Segment Start: SUPPLIED ENTRIES
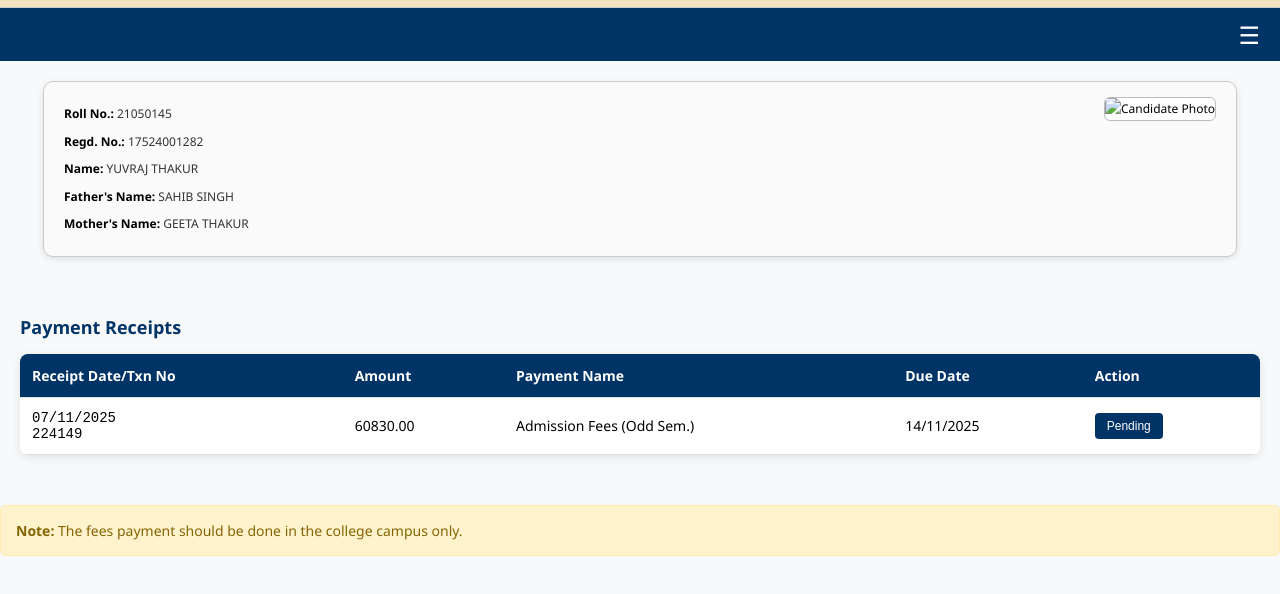
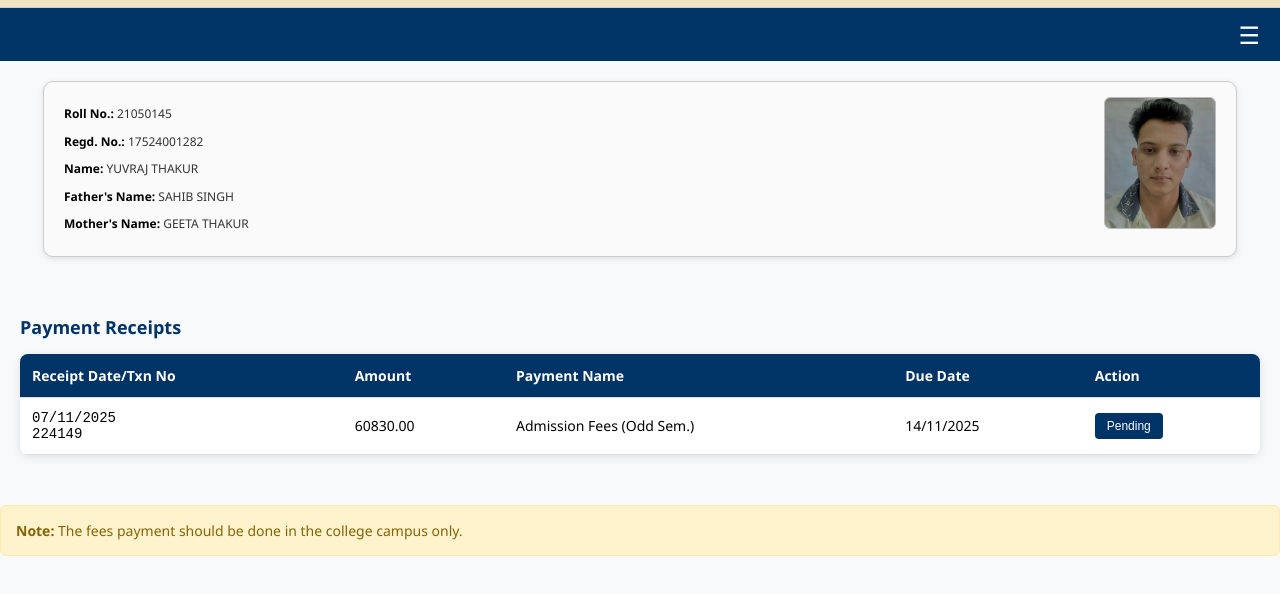
Before and after one commit to sangam0001/DavChandigarh, a plain HTML site: page payment.html in a window 1280 px wide. Shown: the part 88-682 px from the top of the page. Drawn offline with Linux system fonts and the light colour scheme.

Commit message:
Update payment.html

```diff
--- a/payment.html
+++ b/payment.html
@@ -33,7 +33,7 @@
     <p><strong>Mother's Name:</strong> GEETA THAKUR</p>
   </div>
   <div class="candidate-photo">
-    <img src="photo.jpg" alt="Candidate Photo">
+    <img src="Candidate Photo.jpg" alt="Candidate Photo">
   </div>
 </div>
 
```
Segment End: SUPPLIED ENTRIES
• **WORK INSTRUCTIONS**:
Only the lines containing the string "payment" are needed; pull them out of the records.

• **ANSWER TO THE PROBLEM**:
Before and after one commit to sangam0001/DavChandigarh, a plain HTML site: page payment.html in a window 1280 px wide. Shown: the part 88-682 px from the top of the page. Drawn offline with Linux system fonts and the light colour scheme.
Update payment.html
--- a/payment.html
+++ b/payment.html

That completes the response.